Shadowhead – Joe Gallant and Illuminati
There was nothing that could have prepared me for what bassist Joe Gallant
has been up to since completing his Grateful Dead trilogy with "Terrapin" in
I'm not talking about "Shadowhead," the latest disc by his big band
Illuminati. I'm talking porn. >P>
The web site labeled on the back of
caught me off guard. The site contains information on the recently released
disc (if you search around) but first informs viewers that the talented
bassist's latest endeavor has resulted in "the best and most complete New
York City smut site." Too weird.
Anyway, if hardcore porn's your thing, check it out. At jambands.com, we're
more interested in the music. [Mr. Hogan's views do not necessarily reflect
those of the management. – CD Rev Ed.][Yes they do- The Ed.]
"Shadowhead," for those familiar with Gallant's treatment of the Dead
repertoire, is a continuation of what the bassist/arranger does best: huge
big band pieces that fall somewhere between symphonic and outside jazz.
Propelled by Gallant's thunderous and groove-laden bass work, string
clash with horn sections for a sound that is as big in texture and ambition
as the band's hometown of New York.
Female vocalists appear sporadically throughout the disc to provide
appropriate rest stops from the weightier instrumental material.
a particularly intriguing track. At the halfway point of the disc, it's the
closest Illuminati comes to a pop song, yet the strings and brass speak
strictly of avant-garde influences. Catch how far out the horn section takes
the closing of this tune.
The disc sometimes stumbles over its own enterprise. A few of the tracks
aren't as developed as the rest and restraint – or judicious editing, at

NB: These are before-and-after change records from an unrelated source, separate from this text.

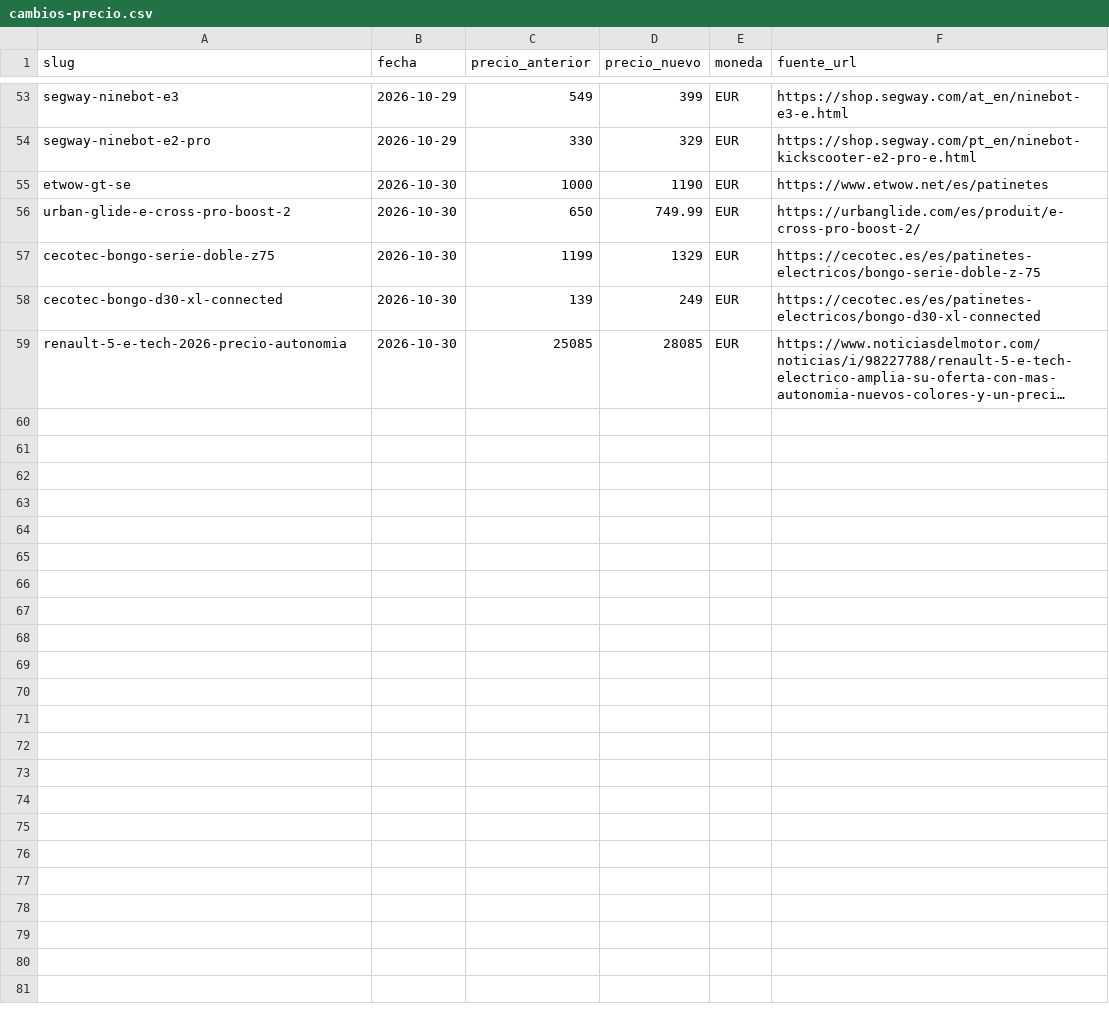
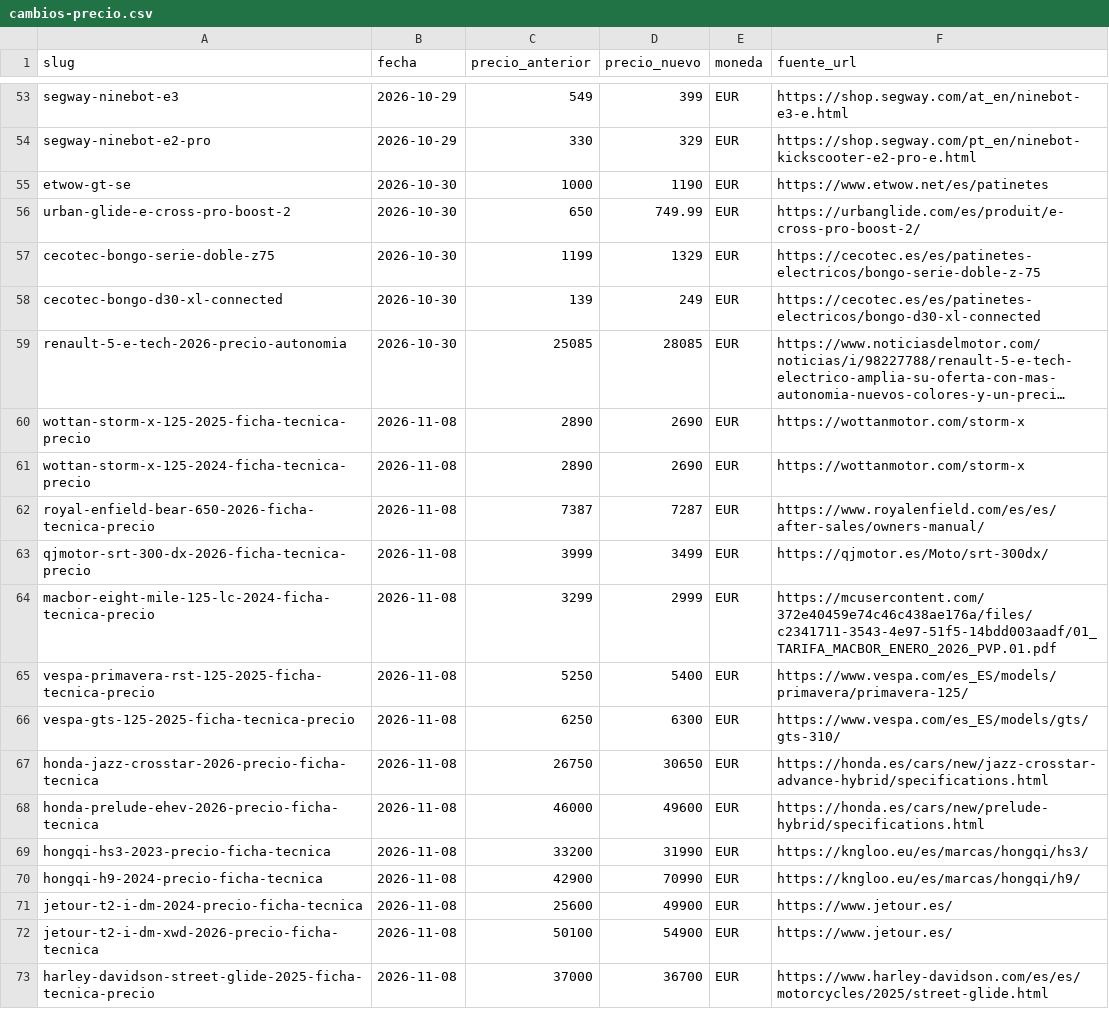
Before and after one commit to danielsanchezverdasco-art/recurretumulta, a CSV file: docs/precios/cambios-precio.csv, drawn as a sheet; only a part is shown, gaps mark what is left out; long unchanged cells end in …; the diff names each change by its address in the sheet, - before the commit and + after, or states it on an @@ line.

Commit message:
Radar precios 08/11/2026: 14 PVP oficiales verificados (Wottan x2, RE Bear, QJMotor, Macbor, Harley, Vespa x2, Honda x2, Hongqi x2, Jetour x2)

```diff
--- a/docs/precios/cambios-precio.csv
+++ b/docs/precios/cambios-precio.csv
+row 60: wottan-storm-x-125-2025-ficha-tecnica-precio | 2026-11-08 | 2890 | 2690 | EUR | https://wottanmotor.com/storm-x
+row 61: wottan-storm-x-125-2024-ficha-tecnica-precio | 2026-11-08 | 2890 | 2690 | EUR | https://wottanmotor.com/storm-x
+row 62: royal-enfield-bear-650-2026-ficha-tecnica-precio | 2026-11-08 | 7387 | 7287 | EUR | https://www.royalenfield.com/es/es/after-sales/owners-manual/
+row 63: qjmotor-srt-300-dx-2026-ficha-tecnica-precio | 2026-11-08 | 3999 | 3499 | EUR | https://qjmotor.es/Moto/srt-300dx/
+row 64: macbor-eight-mile-125-lc-2024-ficha-tecnica-precio | 2026-11-08 | 3299 | 2999 | EUR | https://mcusercontent.com/372e40459e74c46c438ae176a/files/c2341711-3543-4e97-51f5-14bdd003aadf/01_TARIFA_MACBOR_ENERO_2026_PVP.01.pdf
+row 65: vespa-primavera-rst-125-2025-ficha-tecnica-precio | 2026-11-08 | 5250 | 5400 | EUR | https://www.vespa.com/es_ES/models/primavera/primavera-125/
+row 66: vespa-gts-125-2025-ficha-tecnica-precio | 2026-11-08 | 6250 | 6300 | EUR | https://www.vespa.com/es_ES/models/gts/gts-310/
+row 67: honda-jazz-crosstar-2026-precio-ficha-tecnica | 2026-11-08 | 26750 | 30650 | EUR | https://honda.es/cars/new/jazz-crosstar-advance-hybrid/specifications.html
+row 68: honda-prelude-ehev-2026-precio-ficha-tecnica | 2026-11-08 | 46000 | 49600 | EUR | https://honda.es/cars/new/prelude-hybrid/specifications.html
+row 69: hongqi-hs3-2023-precio-ficha-tecnica | 2026-11-08 | 33200 | 31990 | EUR | https://kngloo.eu/es/marcas/hongqi/hs3/
+row 70: hongqi-h9-2024-precio-ficha-tecnica | 2026-11-08 | 42900 | 70990 | EUR | https://kngloo.eu/es/marcas/hongqi/h9/
+row 71: jetour-t2-i-dm-2024-precio-ficha-tecnica | 2026-11-08 | 25600 | 49900 | EUR | https://www.jetour.es/
+row 72: jetour-t2-i-dm-xwd-2026-precio-ficha-tecnica | 2026-11-08 | 50100 | 54900 | EUR | https://www.jetour.es/
+row 73: harley-davidson-street-glide-2025-ficha-tecnica-precio | 2026-11-08 | 37000 | 36700 | EUR | https://www.harley-davidson.com/es/es/motorcycles/2025/street-glide.html
```
Also changed, not shown: 7 other files.
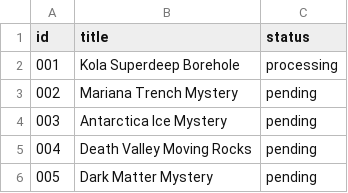
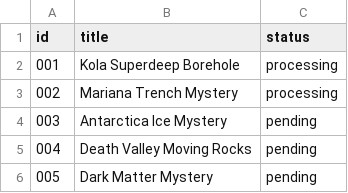
Before and after one commit to gowthammedia11/telugu-mystery-ai, a CSV file: topics/topics.csv, drawn as a sheet.

```diff
--- a/topics/topics.csv
+++ b/topics/topics.csv
@@ -2,3 +2,3 @@ id,title,status
 001,Kola Superdeep Borehole,processing
-002,Mariana Trench Mystery,pending
+002,Mariana Trench Mystery,processing
 003,Antarctica Ice Mystery,pending
```
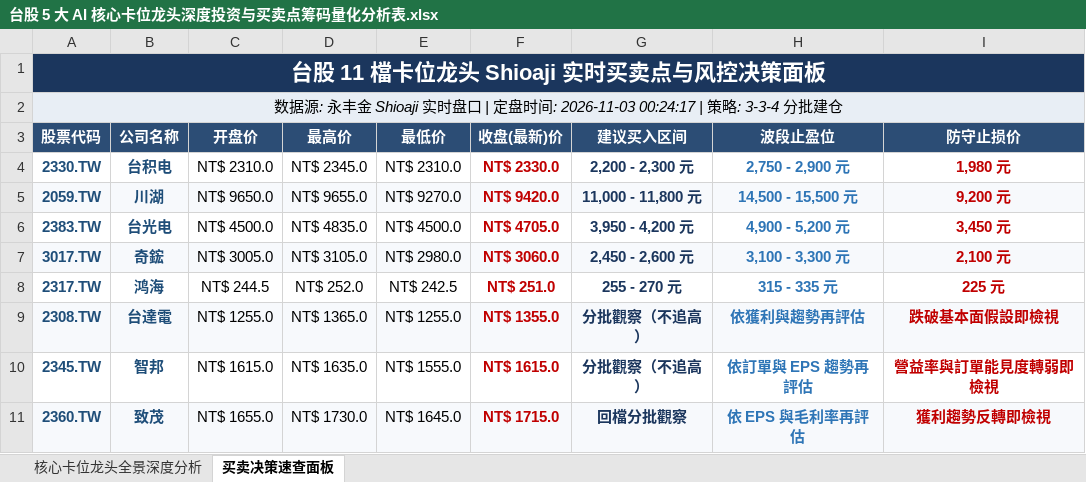
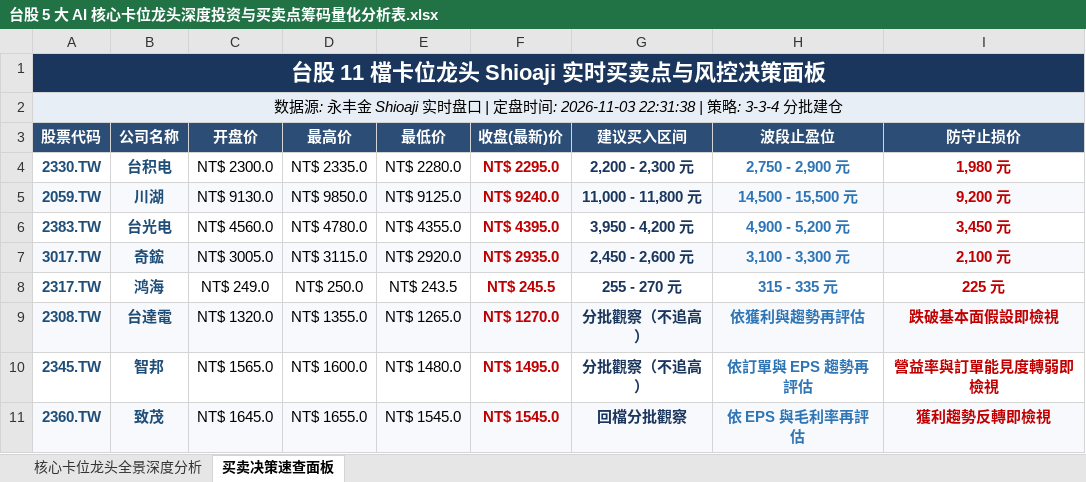
Before and after one commit to TonyTCFu/taiwan-stock-analysis, an Excel workbook: 台股 5 大 AI 核心卡位龙头深度投资与买卖点筹码量化分析表.xlsx, sheet 买卖决策速查面板, drawn as a sheet; only a part is shown; values as stored, in another font and other column widths than the file's, no borders; the diff covers the shown part only; the diff names each change by its address in the sheet, - before the commit and + after, or states it on an @@ line.

```diff
--- a/台股 5 大 AI 核心卡位龙头深度投资与买卖点筹码量化分析表.xlsx (sheet 买卖决策速查面板)
+++ b/台股 5 大 AI 核心卡位龙头深度投资与买卖点筹码量化分析表.xlsx (sheet 买卖决策速查面板)
-A2 (股票代码): …时间: 2026-11-03 00:24:17 | 策略:…
+A2 (股票代码): …时间: 2026-11-03 22:31:38 | 策略:…
-C4 (开盘价): NT$ 2310.0
+C4 (开盘价): NT$ 2300.0
-D4 (最高价): NT$ 2345.0
+D4 (最高价): NT$ 2335.0
-E4 (最低价): NT$ 2310.0
+E4 (最低价): NT$ 2280.0
-F4 (收盘(最新)价): NT$ 2330.0
+F4 (收盘(最新)价): NT$ 2295.0
-C5 (开盘价): NT$ 9650.0
+C5 (开盘价): NT$ 9130.0
-D5 (最高价): NT$ 9655.0
+D5 (最高价): NT$ 9850.0
-E5 (最低价): NT$ 9270.0
+E5 (最低价): NT$ 9125.0
-F5 (收盘(最新)价): NT$ 9420.0
+F5 (收盘(最新)价): NT$ 9240.0
-C6 (开盘价): NT$ 4500.0
+C6 (开盘价): NT$ 4560.0
-D6 (最高价): NT$ 4835.0
+D6 (最高价): NT$ 4780.0
-E6 (最低价): NT$ 4500.0
+E6 (最低价): NT$ 4355.0
-F6 (收盘(最新)价): NT$ 4705.0
+F6 (收盘(最新)价): NT$ 4395.0
-D7 (最高价): NT$ 3105.0
+D7 (最高价): NT$ 3115.0
-E7 (最低价): NT$ 2980.0
+E7 (最低价): NT$ 2920.0
-F7 (收盘(最新)价): NT$ 3060.0
+F7 (收盘(最新)价): NT$ 2935.0
-C8 (开盘价): NT$ 244.5
+C8 (开盘价): NT$ 249.0
-D8 (最高价): NT$ 252.0
+D8 (最高价): NT$ 250.0
-E8 (最低价): NT$ 242.5
+E8 (最低价): NT$ 243.5
-F8 (收盘(最新)价): NT$ 251.0
+F8 (收盘(最新)价): NT$ 245.5
-C9 (开盘价): NT$ 1255.0
+C9 (开盘价): NT$ 1320.0
-D9 (最高价): NT$ 1365.0
+D9 (最高价): NT$ 1355.0
-E9 (最低价): NT$ 1255.0
+E9 (最低价): NT$ 1265.0
-F9 (收盘(最新)价): NT$ 1355.0
+F9 (收盘(最新)价): NT$ 1270.0
-C10 (开盘价): NT$ 1615.0
+C10 (开盘价): NT$ 1565.0
-D10 (最高价): NT$ 1635.0
+D10 (最高价): NT$ 1600.0
-E10 (最低价): NT$ 1555.0
+E10 (最低价): NT$ 1480.0
-F10 (收盘(最新)价): NT$ 1615.0
+F10 (收盘(最新)价): NT$ 1495.0
-C11 (开盘价): NT$ 1655.0
+C11 (开盘价): NT$ 1645.0
-D11 (最高价): NT$ 1730.0
+D11 (最高价): NT$ 1655.0
-E11 (最低价): NT$ 1645.0
+E11 (最低价): NT$ 1545.0
-F11 (收盘(最新)价): NT$ 1715.0
+F11 (收盘(最新)价): NT$ 1545.0
```
Also changed, not shown: 12 edited cells elsewhere in this sheet, sheet 核心卡位龙头全景深度分析, 1 other file.
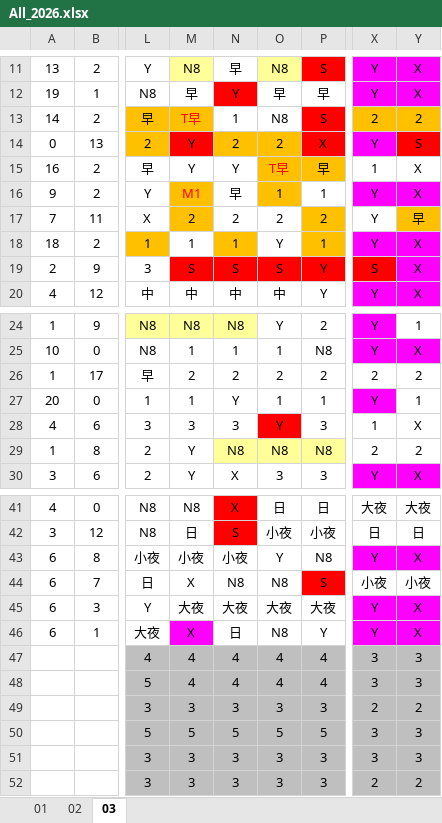
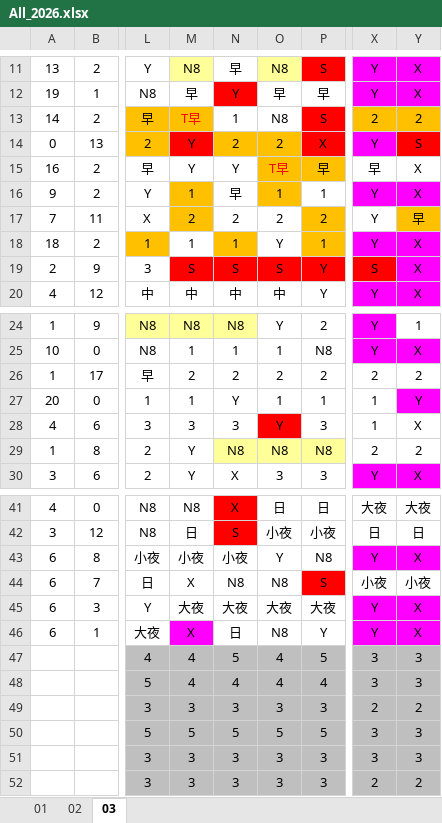
Before and after one commit to JasonHsuFet/Working_Shift, an Excel workbook: All_2026.xlsx, sheet 03, drawn as a sheet; only a part is shown, gaps mark what is left out; values as stored, in another font and other column widths than the file's, no borders; conditional formats not drawn; the diff covers the shown part only; the diff names each change by its address in the sheet, - before the commit and + after, or states it on an @@ line.

```diff
--- a/All_2026.xlsx (sheet 03)
+++ b/All_2026.xlsx (sheet 03)
-X15: 1
+X15: 早
-M16: M1
+M16: 1
-M16 text colour: #FF0000
+M16 text colour: black
-X27: Y
+X27: 1
-X27 fill: #FF00FF
+X27 fill: none
-Y27: 1
+Y27: Y
-Y27 fill: none
+Y27 fill: #FF00FF
-N47: 4
+N47: 5
-P47: 4
+P47: 5
```
Also changed, not shown: 26 edited cells and cell formats elsewhere in this sheet.
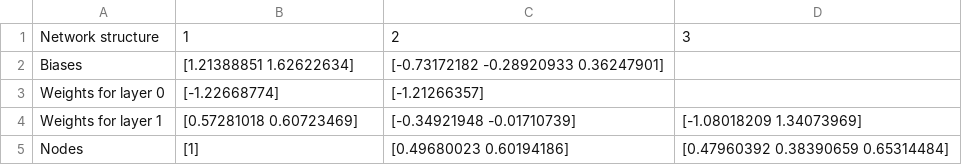
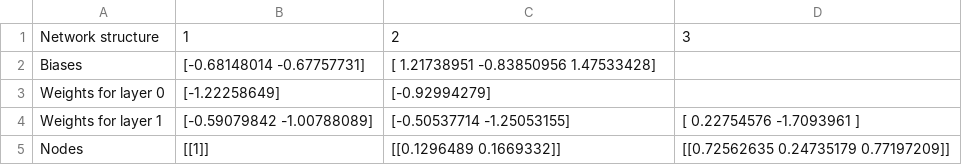
Before and after one commit to DarrahK/Neural-Network, a CSV file: All Data.csv, drawn as a sheet.

```diff
--- a/All Data.csv
+++ b/All Data.csv
@@ -1,5 +1,5 @@
 Network structure, 1, 2, 3
-Biases, [1.21388851 1.62622634], [-0.73172182 -0.28920933  0.36247901]
-Weights for layer 0, [-1.22668774], [-1.21266357]
-Weights for layer 1, [0.57281018 0.60723469], [-0.34921948 -0.01710739], [-1.08018209  1.34073969]
-Nodes, [1], [0.49680023 0.60194186], [0.47960392 0.38390659 0.65314484]
+Biases, [-0.68148014 -0.67757731], [ 1.21738951 -0.83850956  1.47533428]
+Weights for layer 0, [-1.22258649], [-0.92994279]
+Weights for layer 1, [-0.59079842 -1.00788089], [-0.50537714 -1.25053155], [ 0.22754576 -1.7093961 ]
+Nodes, [[1]], [[0.1296489 0.1669332]], [[0.72562635 0.24735179 0.77197209]]
```
Also changed, not shown: Starting Data.csv, 1 other file.
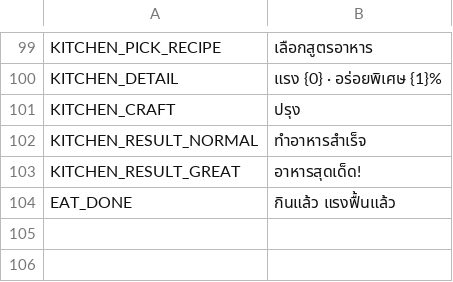
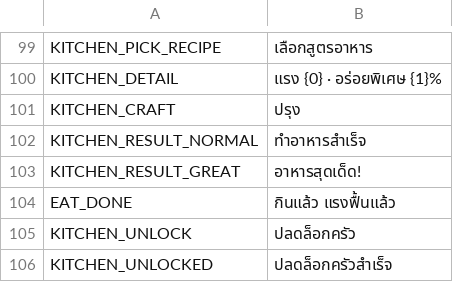
Before and after one commit to Memphis004/ProjectF, a CSV file: UnityProject/Assets/Main/Resources/Localization/th.csv, drawn as a sheet; only a part is shown, gaps mark what is left out.

```diff
--- a/UnityProject/Assets/Main/Resources/Localization/th.csv
+++ b/UnityProject/Assets/Main/Resources/Localization/th.csv
@@ -104 +104,3 @@ KITCHEN_RESULT_GREAT,อาหารสุดเด็ด!
 EAT_DONE,กินแล้ว แรงฟื้นแล้ว
+KITCHEN_UNLOCK,ปลดล็อกครัว
+KITCHEN_UNLOCKED,ปลดล็อกครัวสำเร็จ
```
Also changed, not shown: UnityProject/Assets/Main/Resources/Localization/en.csv, data/shop.csv, 34 other files.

least – would benefit a song like Liquid Heart, which would work better as
soundtrack than a piece of enjoyment music. The electric guitar work is
sometimes intrusive to the more harmonious blend of woodwind, brass, string
and reed instruments. Rolf Sturm, Rob Wolfson, Gary Miles and Jared Barken
are all listed as guitarists but it never sounds like more than two were
playing together on a particular cut.
"Shadowhead" is arguably stronger than all of Gallant's Grateful Dead
projects. It also showcases Gallant's compositional skills. "The Blues For
Allah Project" had its moments but ultimately sounded like a lounge-act
colliding with refugees of Ornette Coleman's school of free jazz.
"Shadowhead" showcases a much more complete and visionary unit.